Takeru Amano (1979) is about 10 years old when he visits an exhibition of Keith Haring in a department store in Tokyo. What he witnesses makes a lasting impression on him. Haring uses the walls of the store to paint on, so instead of using paper, the young Takeru decides to spray-paint some flowers on the walls of the local swimming pool. It marks the beginning of his colourful career.
Takeru was born with a pencil in his hand. His whole family was drawing; it was part of their daily life. He therefore didn’t go to art school. What could a school teach him that he didn’t already know? The Takeru Amano we celebrate today, was already there.
His world is unique and childlike, inspired by the Japanese culture of the end of the 20th century in which he grew up. Takeru uses classical, philosophical or even mythological subjects and mixes them with neo-pop aesthetics and often a touch of humour. Think of a Venus with a lemon. Or the Virgin Mary sketched in bright neon colours. It can be surprising to see these well-known (Western) icons, from his Tokyo pop perspective, surreal even.
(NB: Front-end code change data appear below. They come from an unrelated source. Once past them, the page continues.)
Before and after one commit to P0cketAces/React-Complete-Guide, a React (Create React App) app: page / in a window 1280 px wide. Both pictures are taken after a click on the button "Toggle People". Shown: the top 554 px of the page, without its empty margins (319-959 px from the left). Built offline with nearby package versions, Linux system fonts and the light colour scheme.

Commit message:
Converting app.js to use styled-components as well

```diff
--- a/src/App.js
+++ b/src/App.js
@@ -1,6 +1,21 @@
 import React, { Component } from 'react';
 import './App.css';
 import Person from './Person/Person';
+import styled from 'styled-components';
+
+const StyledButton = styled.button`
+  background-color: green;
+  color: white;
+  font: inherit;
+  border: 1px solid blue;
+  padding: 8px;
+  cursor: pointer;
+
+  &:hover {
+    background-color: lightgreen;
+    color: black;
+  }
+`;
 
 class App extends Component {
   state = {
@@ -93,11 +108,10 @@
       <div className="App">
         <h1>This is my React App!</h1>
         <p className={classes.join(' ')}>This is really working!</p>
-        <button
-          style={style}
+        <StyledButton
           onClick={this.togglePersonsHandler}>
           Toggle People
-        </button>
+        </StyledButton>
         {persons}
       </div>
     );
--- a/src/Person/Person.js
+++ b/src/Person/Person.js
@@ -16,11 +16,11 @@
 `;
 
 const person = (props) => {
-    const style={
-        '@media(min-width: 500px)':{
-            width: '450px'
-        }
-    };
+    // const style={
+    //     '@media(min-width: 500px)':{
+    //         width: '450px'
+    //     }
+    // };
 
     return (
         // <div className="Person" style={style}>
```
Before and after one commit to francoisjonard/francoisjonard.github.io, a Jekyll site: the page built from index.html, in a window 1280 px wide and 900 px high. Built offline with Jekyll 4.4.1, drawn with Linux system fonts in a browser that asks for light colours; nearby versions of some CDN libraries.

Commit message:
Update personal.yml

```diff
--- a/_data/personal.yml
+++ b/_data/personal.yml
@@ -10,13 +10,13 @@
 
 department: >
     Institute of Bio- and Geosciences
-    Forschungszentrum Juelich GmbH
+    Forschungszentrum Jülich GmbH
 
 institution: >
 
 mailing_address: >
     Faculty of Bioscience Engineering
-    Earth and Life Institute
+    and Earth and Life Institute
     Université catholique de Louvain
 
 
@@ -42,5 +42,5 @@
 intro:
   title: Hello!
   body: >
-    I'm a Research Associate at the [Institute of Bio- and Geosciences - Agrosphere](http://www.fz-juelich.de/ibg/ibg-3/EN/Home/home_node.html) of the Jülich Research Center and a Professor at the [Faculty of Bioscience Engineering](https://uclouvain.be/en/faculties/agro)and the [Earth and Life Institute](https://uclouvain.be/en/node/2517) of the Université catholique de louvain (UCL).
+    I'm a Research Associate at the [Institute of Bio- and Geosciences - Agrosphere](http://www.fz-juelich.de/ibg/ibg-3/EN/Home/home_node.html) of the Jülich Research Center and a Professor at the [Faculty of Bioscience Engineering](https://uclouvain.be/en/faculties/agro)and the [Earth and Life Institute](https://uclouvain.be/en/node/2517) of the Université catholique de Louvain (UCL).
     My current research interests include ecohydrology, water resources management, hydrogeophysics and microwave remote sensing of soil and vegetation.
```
In 2020, Takeru Amano published his first art book, Icons. Since then, his career has soared, with international recognition and exhibitions all over the world.